Choques Culturales (Culture Shock)

Maddie Ritter Arcadia in Granada Summer, Spain


August 6, 2019
Currently Studying at: Arcadia in Granada Summer, Spain
Homeschool: Arcadia University

Imagine the excitement of being able to visit a different country to study abroad and live there for a while. It’s easy to romanticize. It honestly is exciting, but after a week, the excitement can fade and the experience can get slightly stressful. I started my study abroad experience with a Global Field Study course that was in Spain about the Camino de Santiago. After the course, I took a bus to Granada to start the summer session. I never realized that studying abroad for summer sessions were different experiences from GFSs or Preview. The GFS I just took was barely training wheels. This is why doing a field study for a week, and studying abroad for a few months are very different: Your English speaking American classmates are a feeling of safety and like you never left the U.S. It’s comfortable to be with a professor that knows what they are doing, and in some cases, speaks the language or knows how to communicate in the country they are going to. If you have NEVER been abroad alone before, studying abroad will be really scary at first. When I was in the US, I would complain about feeling different from others for various reasons, but I couldn’t even navigate or conceptualize a rest stop in Granada, similar to the one on the PA turnpike without feeling like I was on a different planet. I knew the language and could easily survive and get around, but I also felt lonely and lost. 
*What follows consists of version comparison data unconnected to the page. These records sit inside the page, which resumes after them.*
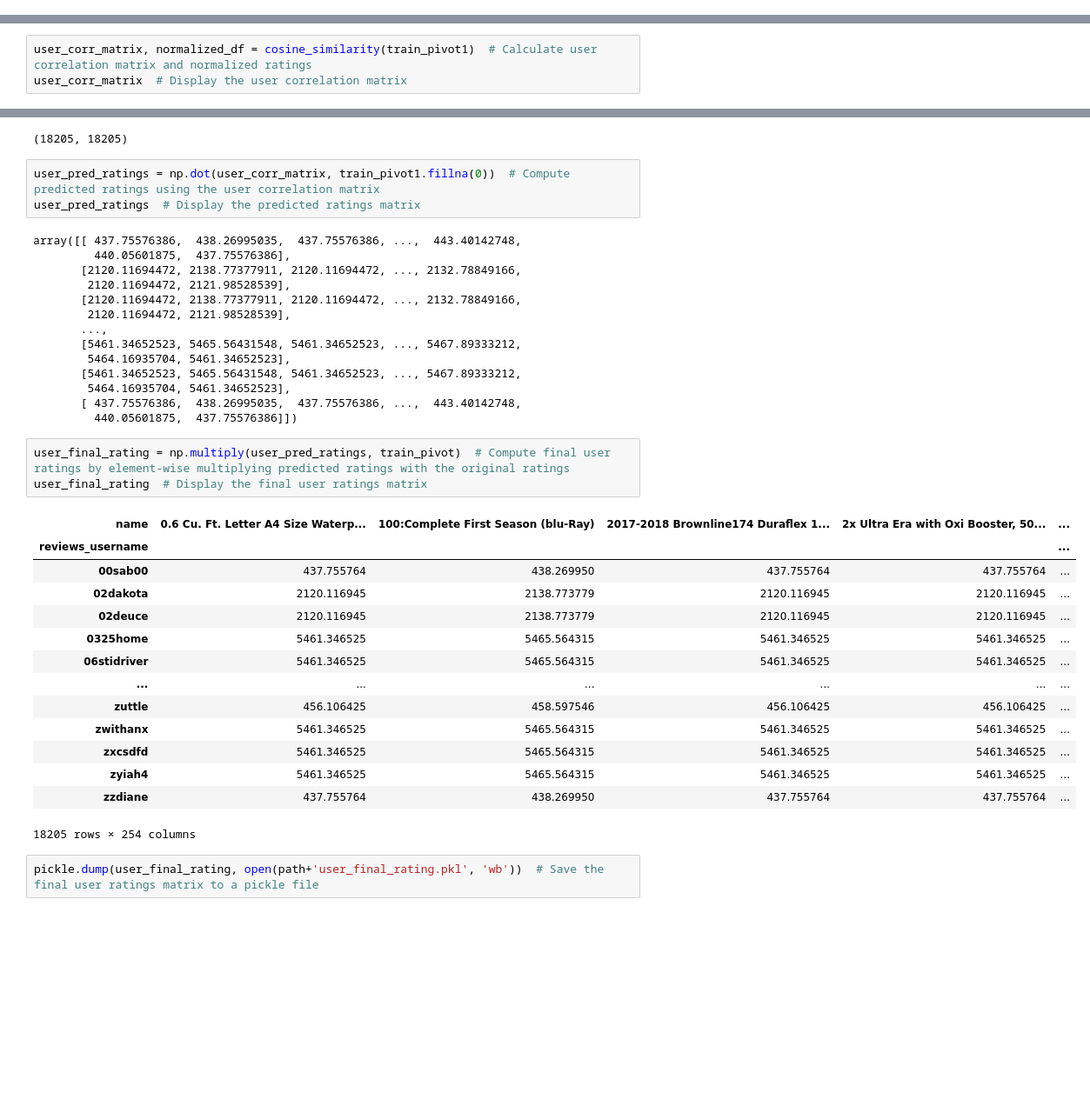
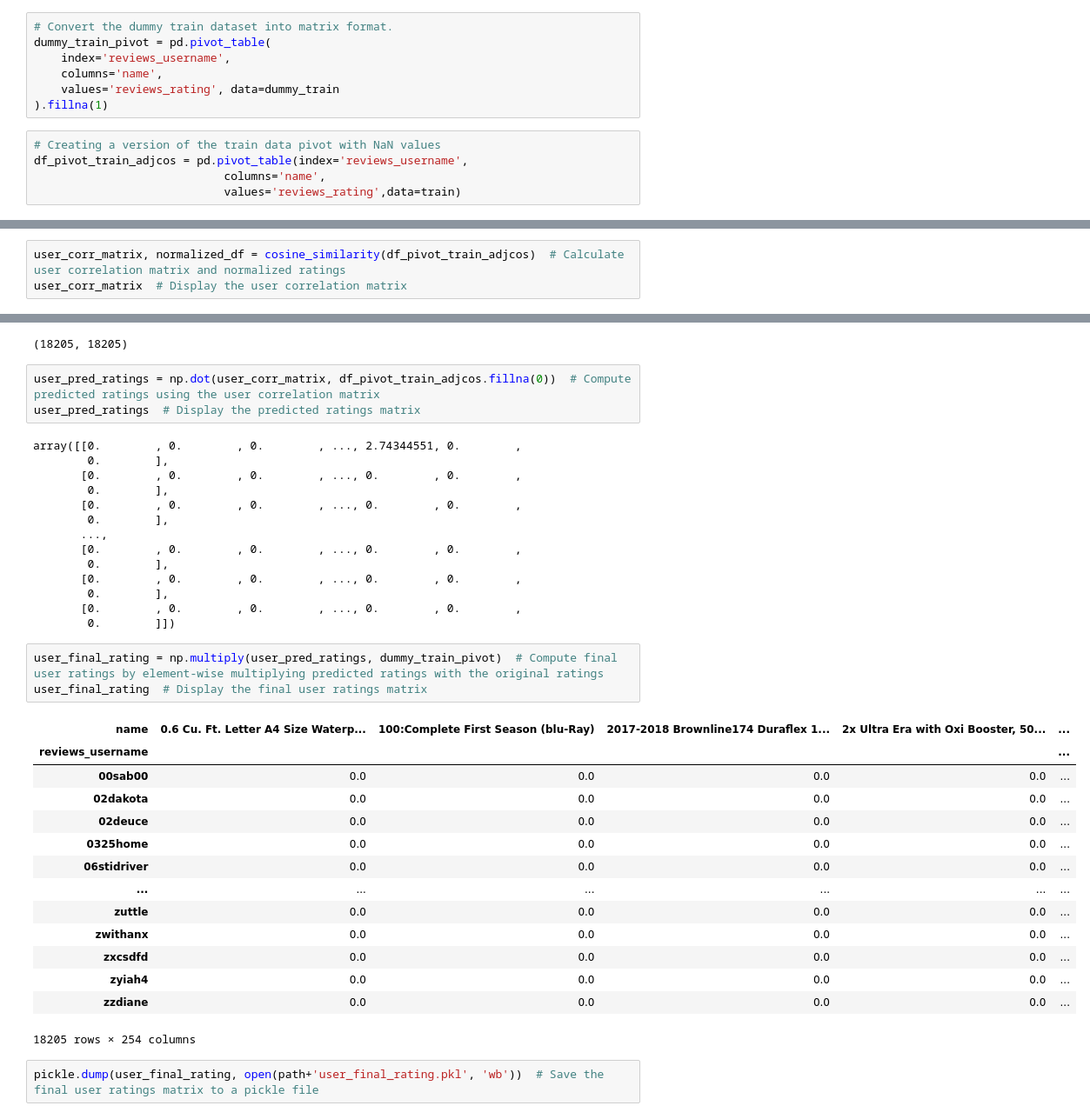
Before and after one commit to imsaptarshi91/Sentiment_Based_Product_Recommendation, a Jupyter notebook: Sentiment_based_Recommender_system.ipynb, the cells around one changed output, grey strips where cells are left out. Shown at 87% size. Saved outputs shown, nothing was run; the diff lists cells and outputs as text; blank space fills up the shorter version.

```diff
--- a/Sentiment_based_Recommender_system.ipynb
+++ b/Sentiment_based_Recommender_system.ipynb
@@ -937,3 +946,15 @@ dtype: float64
+# %%
+# Convert the dummy train dataset into matrix format.
+dummy_train_pivot = pd.pivot_table(
+    index='reviews_username',
+    columns='name',
+    values='reviews_rating', data=dummy_train
+).fillna(1)
+# %%
+# Creating a version of the train data pivot with NaN values
+df_pivot_train_adjcos = pd.pivot_table(index='reviews_username',
+                            columns='name',
+                            values='reviews_rating',data=train)
 # %%
 import numpy as np
 from sklearn.metrics import pairwise_distances
@@ -953,6 +974,6 @@ def cosine_similarity(df):
 
     return user_correlation, substracted_df
 # %%
-user_corr_matrix, normalized_df = cosine_similarity(train_pivot1)  # Calculate user correlation matrix and normalized ratings
+user_corr_matrix, normalized_df = cosine_similarity(df_pivot_train_adjcos)  # Calculate user correlation matrix and normalized ratings
 user_corr_matrix  # Display the user correlation matrix
 # %% [output]
@@ -975,39 +990,39 @@ user_corr_matrix.shape  # Display the shape of the user correlation matrix
 # %% [output]
 (18205, 18205)
 # %%
-user_pred_ratings = np.dot(user_corr_matrix, train_pivot1.fillna(0))  # Compute predicted ratings using the user correlation matrix
+user_pred_ratings = np.dot(user_corr_matrix, df_pivot_train_adjcos.fillna(0))  # Compute predicted ratings using the user correlation matrix
 user_pred_ratings  # Display the predicted ratings matrix
 # %% [output]
-array([[ 437.75576386,  438.26995035,  437.75576386, ...,  443.40142748,
-         440.05601875,  437.75576386],
-       [2120.11694472, 2138.77377911, 2120.11694472, ..., 2132.78849166,
-        2120.11694472, 2121.98528539],
-       [2120.11694472, 2138.77377911, 2120.11694472, ..., 2132.78849166,
-        2120.11694472, 2121.98528539],
+array([[0.        , 0.        , 0.        , ..., 2.74344551, 0.        ,
+        0.        ],
+       [0.        , 0.        , 0.        , ..., 0.        , 0.        ,
+        0.        ],
+       [0.        , 0.        , 0.        , ..., 0.        , 0.        ,
+        0.        ],
        ...,
-       [5461.34652523, 5465.56431548, 5461.34652523, ..., 5467.89333212,
-        5464.16935704, 5461.34652523],
-       [5461.34652523, 5465.56431548, 5461.34652523, ..., 5467.89333212,
-        5464.16935704, 5461.34652523],
-       [ 437.75576386,  438.26995035,  437.75576386, ...,  443.40142748,
-         440.05601875,  437.75576386]])
+       [0.        , 0.        , 0.        , ..., 0.        , 0.        ,
+        0.        ],
+       [0.        , 0.        , 0.        , ..., 0.        , 0.        ,
+        0.        ],
+       [0.        , 0.        , 0.        , ..., 0.        , 0.        ,
+        0.        ]])
 # %%
-user_final_rating = np.multiply(user_pred_ratings, train_pivot)  # Compute final user ratings by element-wise multiplying predicted ratings with the original ratings
+user_final_rating = np.multiply(user_pred_ratings, dummy_train_pivot)  # Compute final user ratings by element-wise multiplying predicted ratings with the original ratings
 user_final_rating  # Display the final user ratings matrix
 # %% [output]
 | name | 0.6 Cu. Ft. Letter A4 Size Waterp... | 100:Complete First Season (blu-Ray) | 2017-2018 Brownline174 Duraflex 1... | 2x Ultra Era with Oxi Booster, 50... | ... |
 | reviews_username |  |  |  |  | ... |
-| 00sab00 | 437.755764 | 438.269950 | 437.755764 | 437.755764 | ... |
-| 02dakota | 2120.116945 | 2138.773779 | 2120.116945 | 2120.116945 | ... |
-| 02deuce | 2120.116945 | 2138.773779 | 2120.116945 | 2120.116945 | ... |
-| 0325home | 5461.346525 | 5465.564315 | 5461.346525 | 5461.346525 | ... |
-| 06stidriver | 5461.346525 | 5465.564315 | 5461.346525 | 5461.346525 | ... |
+| 00sab00 | 0.0 | 0.0 | 0.0 | 0.0 | ... |
+| 02dakota | 0.0 | 0.0 | 0.0 | 0.0 | ... |
+| 02deuce | 0.0 | 0.0 | 0.0 | 0.0 | ... |
+| 0325home | 0.0 | 0.0 | 0.0 | 0.0 | ... |
+| 06stidriver | 0.0 | 0.0 | 0.0 | 0.0 | ... |
 | ... | ... | ... | ... | ... | ... |
-| zuttle | 456.106425 | 458.597546 | 456.106425 | 456.106425 | ... |
-| zwithanx | 5461.346525 | 5465.564315 | 5461.346525 | 5461.346525 | ... |
-| zxcsdfd | 5461.346525 | 5465.564315 | 5461.346525 | 5461.346525 | ... |
-| zyiah4 | 5461.346525 | 5465.564315 | 5461.346525 | 5461.346525 | ... |
-| zzdiane | 437.755764 | 438.269950 | 437.755764 | 437.755764 | ... |
+| zuttle | 0.0 | 0.0 | 0.0 | 0.0 | ... |
+| zwithanx | 0.0 | 0.0 | 0.0 | 0.0 | ... |
+| zxcsdfd | 0.0 | 0.0 | 0.0 | 0.0 | ... |
+| zyiah4 | 0.0 | 0.0 | 0.0 | 0.0 | ... |
+| zzdiane | 0.0 | 0.0 | 0.0 | 0.0 | ... |
 18205 rows × 254 columns
 # %%
 pickle.dump(user_final_rating, open(path+'user_final_rating.pkl', 'wb'))  # Save the final user ratings matrix to a pickle file
```
Also changed, not shown: parts of 24 cells of this notebook, 15 other files.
A note on culture shock: being a privileged white American in another country for a few months will never be the same thing as immigrating to the United States. The feeling of culture shock isn’t even similar, but the scary feeling I am experiencing will give me more empathy and make me a more effective resource when I meet someone experiencing culture shock in America. This is day 11, and this is what I’m doing to cope with the lost feeling of culture shock at the moment:

  • Watching John Oliver on YouTube 
  • Reading books like Handmaid's Tale I’m familiar with (even if they are in my second language)
  • Writing about my feelings in English (probably not a good idea because I’m here to learn Spanish) 
  • Doing homework for a class I started in America
  • Texting my very kind friends that are probably sick of my antics from America
  • It’s really important to take everything moment by moment.
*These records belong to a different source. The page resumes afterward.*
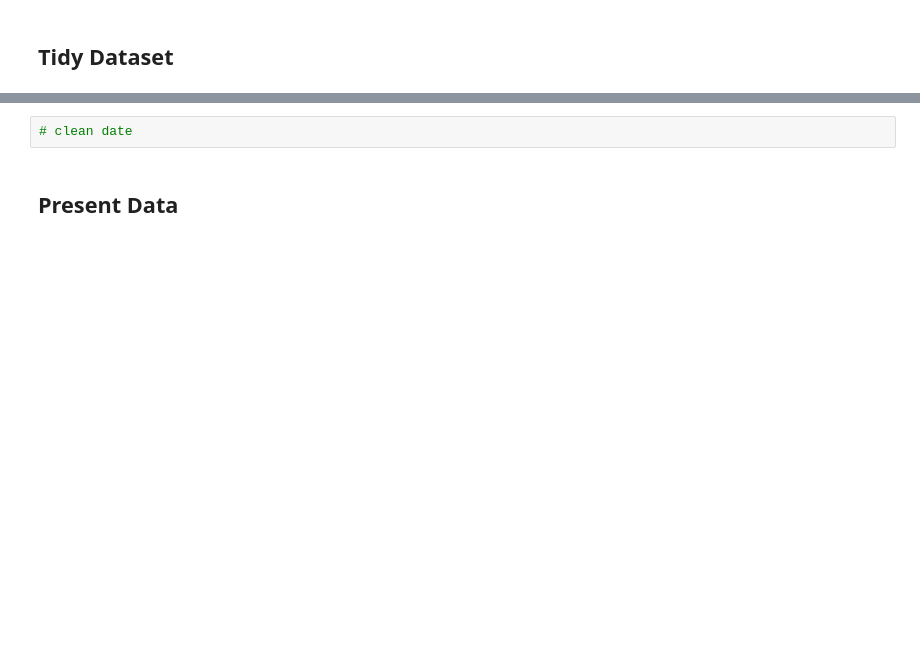
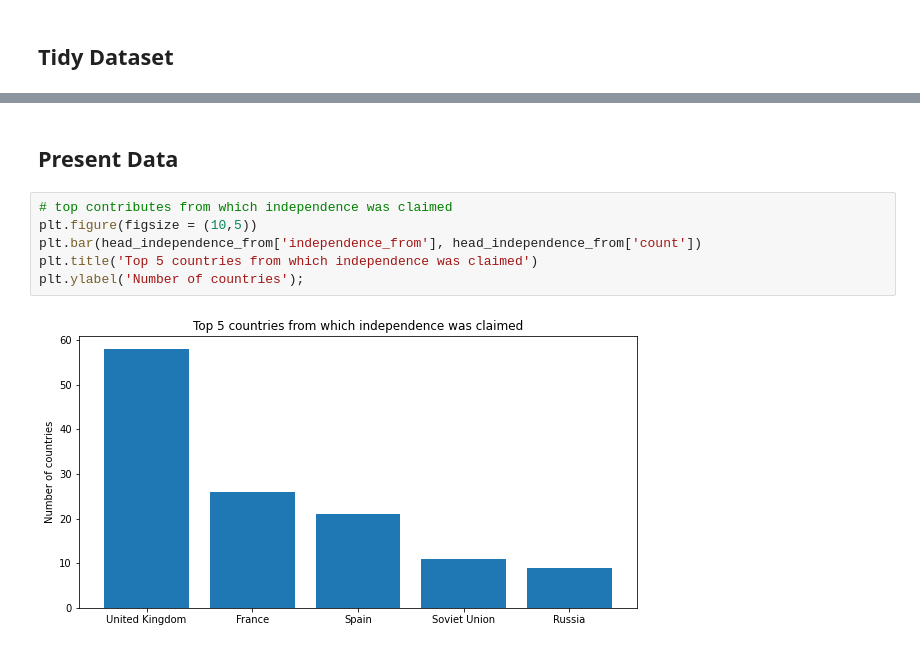
Before and after one commit to ncruickshank/nc_r_tidytuesday, a Jupyter notebook: 20210706 - Independence Day/20210706 - Independence Day.ipynb, the cells around one changed output, grey strips where cells are left out. Cells and saved outputs as stored; diff of their text form; blank space fills up the shorter version.

Commit message:
start plotting

```diff
--- a/20210706 - Independence Day/20210706 - Independence Day.ipynb
+++ b/20210706 - Independence Day/20210706 - Independence Day.ipynb
@@ -96,5 +96,11 @@ Top 5 countries from which independence was claimed
 | 23 | Russia | 9 |
-# %%
-# clean date
 # %% [markdown]
 ## Present Data
+# %%
+# top contributes from which independence was claimed
+plt.figure(figsize = (10,5))
+plt.bar(head_independence_from['independence_from'], head_independence_from['count'])
+plt.title('Top 5 countries from which independence was claimed')
+plt.ylabel('Number of countries');
+# %% [output]
+[figure, added]
```
Also changed, not shown: parts of 3 cells of this notebook.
As much as I claim I hate America and hate capitalism, I miss Arby’s. Where I was in America was pretty diverse (more or less), and It was weird to see homogenous locations with people that mostly looked similar. My coping mechanisms for culture shock included watching American comedy shows on YouTube. The most, comforting, American thing that I could think to do was to watch immigrants (Samantha Bea, Trevor Noah, and John Oliver) not because they moved from another country, but because their TV shows are what I associate with American pop culture.

Being in a foreign country also makes you look at your own culture in a way that you probably wouldn’t have seen it otherwise. I would talk to strangers about American politics, even if they had no clue what I was talking about. As much as I thought that I disliked America, I realized that I was obsessed with it. Love me, red, white, and blue sempai! You’d think I was conservative. It’s a very American thing to talk about politics, and in Spain, this is not normal. This led to some introspection, and I started to notice that I had some subconscious ethnocentric tendencies that I had never addressed before. I was also in Spain on Memorial Day. I would keep seeing posts on Facebook about our fallen soldiers and vets, but what about lost military personnel from other countries? Was America one of the only countries obsessed enough with war to make a holiday to commemorate the dead, yet we don’t do anything for the living ones affected by war? It’s just a regular day in Spain, and seeing an American holiday from the outside was strange. 
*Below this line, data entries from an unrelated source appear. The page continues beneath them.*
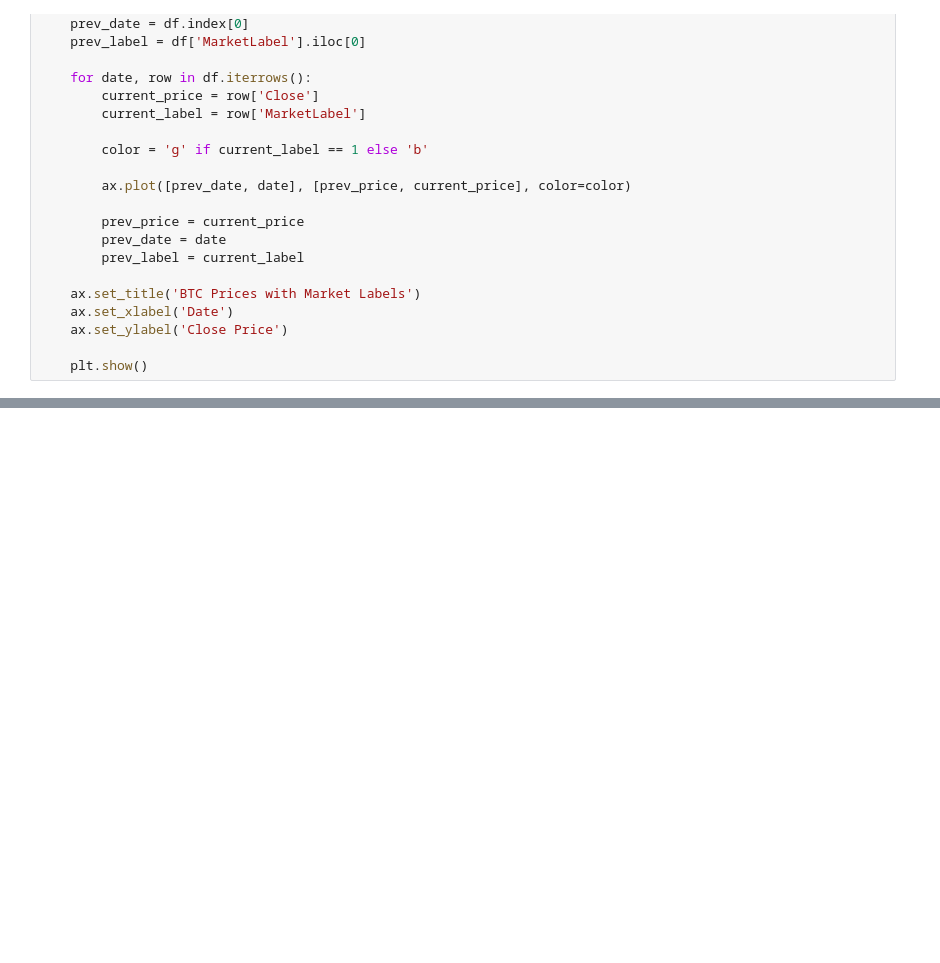
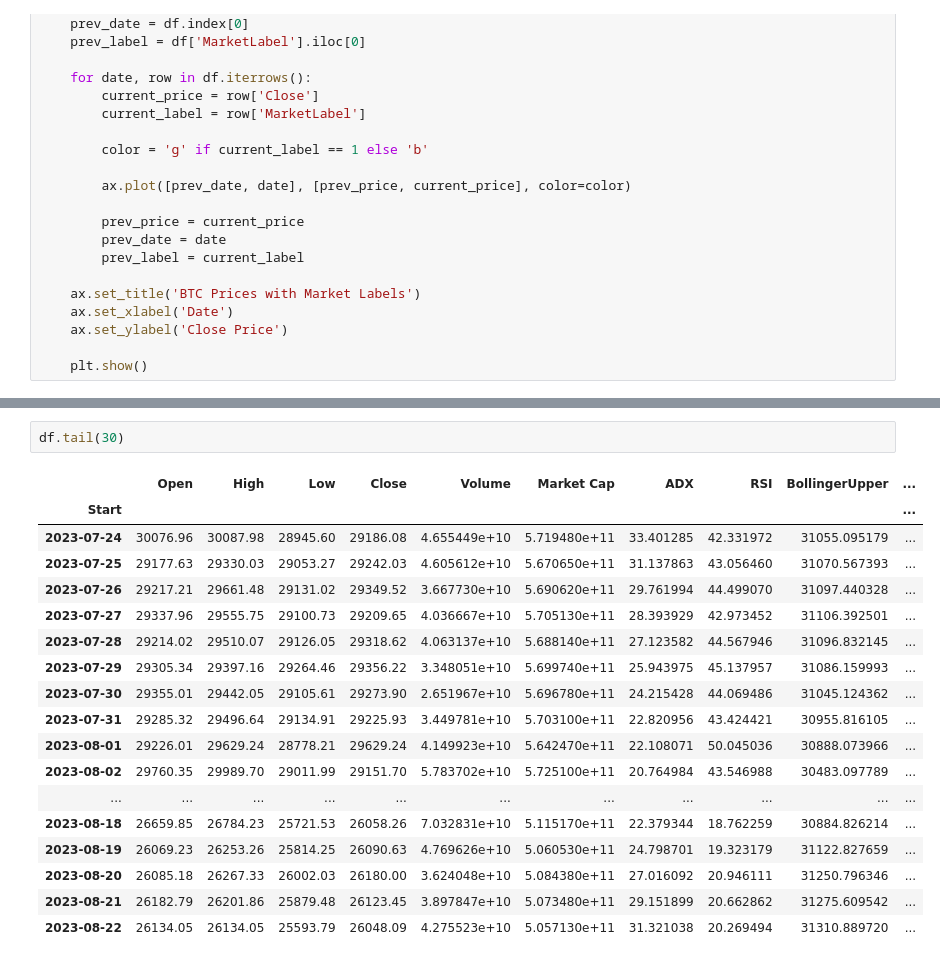
Before and after one commit to v3232/Project-2team-4, a Jupyter notebook: bitcoin_classifier.ipynb, the cells around one changed output, grey strips where cells are left out. Saved outputs shown, nothing was run; the diff lists cells and outputs as text; blank space fills up the shorter version.

```diff
--- a/bitcoin_classifier.ipynb
+++ b/bitcoin_classifier.ipynb
@@ -79,0 +123,21 @@ plot_colored_market_trends(df)
+# %%
+df.tail(30)
+# %% [output]
+|  | Open | High | Low | Close | Volume | Market Cap | ADX | RSI | BollingerUpper | ... |
+| Start |  |  |  |  |  |  |  |  |  | ... |
+| 2023-07-24 | 30076.96 | 30087.98 | 28945.60 | 29186.08 | 4.655449e+10 | 5.719480e+11 | 33.401285 | 42.331972 | 31055.095179 | ... |
+| 2023-07-25 | 29177.63 | 29330.03 | 29053.27 | 29242.03 | 4.605612e+10 | 5.670650e+11 | 31.137863 | 43.056460 | 31070.567393 | ... |
+| 2023-07-26 | 29217.21 | 29661.48 | 29131.02 | 29349.52 | 3.667730e+10 | 5.690620e+11 | 29.761994 | 44.499070 | 31097.440328 | ... |
+| 2023-07-27 | 29337.96 | 29555.75 | 29100.73 | 29209.65 | 4.036667e+10 | 5.705130e+11 | 28.393929 | 42.973452 | 31106.392501 | ... |
+| 2023-07-28 | 29214.02 | 29510.07 | 29126.05 | 29318.62 | 4.063137e+10 | 5.688140e+11 | 27.123582 | 44.567946 | 31096.832145 | ... |
+| 2023-07-29 | 29305.34 | 29397.16 | 29264.46 | 29356.22 | 3.348051e+10 | 5.699740e+11 | 25.943975 | 45.137957 | 31086.159993 | ... |
+| 2023-07-30 | 29355.01 | 29442.05 | 29105.61 | 29273.90 | 2.651967e+10 | 5.696780e+11 | 24.215428 | 44.069486 | 31045.124362 | ... |
+| 2023-07-31 | 29285.32 | 29496.64 | 29134.91 | 29225.93 | 3.449781e+10 | 5.703100e+11 | 22.820956 | 43.424421 | 30955.816105 | ... |
+| 2023-08-01 | 29226.01 | 29629.24 | 28778.21 | 29629.24 | 4.149923e+10 | 5.642470e+11 | 22.108071 | 50.045036 | 30888.073966 | ... |
+| 2023-08-02 | 29760.35 | 29989.70 | 29011.99 | 29151.70 | 5.783702e+10 | 5.725100e+11 | 20.764984 | 43.546988 | 30483.097789 | ... |
+| ... | ... | ... | ... | ... | ... | ... | ... | ... | ... | ... |
+| 2023-08-18 | 26659.85 | 26784.23 | 25721.53 | 26058.26 | 7.032831e+10 | 5.115170e+11 | 22.379344 | 18.762259 | 30884.826214 | ... |
+| 2023-08-19 | 26069.23 | 26253.26 | 25814.25 | 26090.63 | 4.769626e+10 | 5.060530e+11 | 24.798701 | 19.323179 | 31122.827659 | ... |
+| 2023-08-20 | 26085.18 | 26267.33 | 26002.03 | 26180.00 | 3.624048e+10 | 5.084380e+11 | 27.016092 | 20.946111 | 31250.796346 | ... |
+| 2023-08-21 | 26182.79 | 26201.86 | 25879.48 | 26123.45 | 3.897847e+10 | 5.073480e+11 | 29.151899 | 20.662862 | 31275.609542 | ... |
+| 2023-08-22 | 26134.05 | 26134.05 | 25593.79 | 26048.09 | 4.275523e+10 | 5.057130e+11 | 31.321038 | 20.269494 | 31310.889720 | ... |
```
Also changed, not shown: parts of 15 cells of this notebook.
My point in saying all of this is that in your study abroad experience you won't only learn about different societies, but you will also learn about your own culture and yourself. Leaving your way of life is exciting, but can be a little anxiety-inducing at first. Some important things to do when dealing with culture shock are to go out of your comfort zone and to try to avoid isolating yourself. One of the most effective things I’ve learned to do to get accustomed to being in a different country is to go out and interact with restaurant and shop owners. If you are ever out doing an activity, confiding with your cohort is also an effective way of getting over culture shock.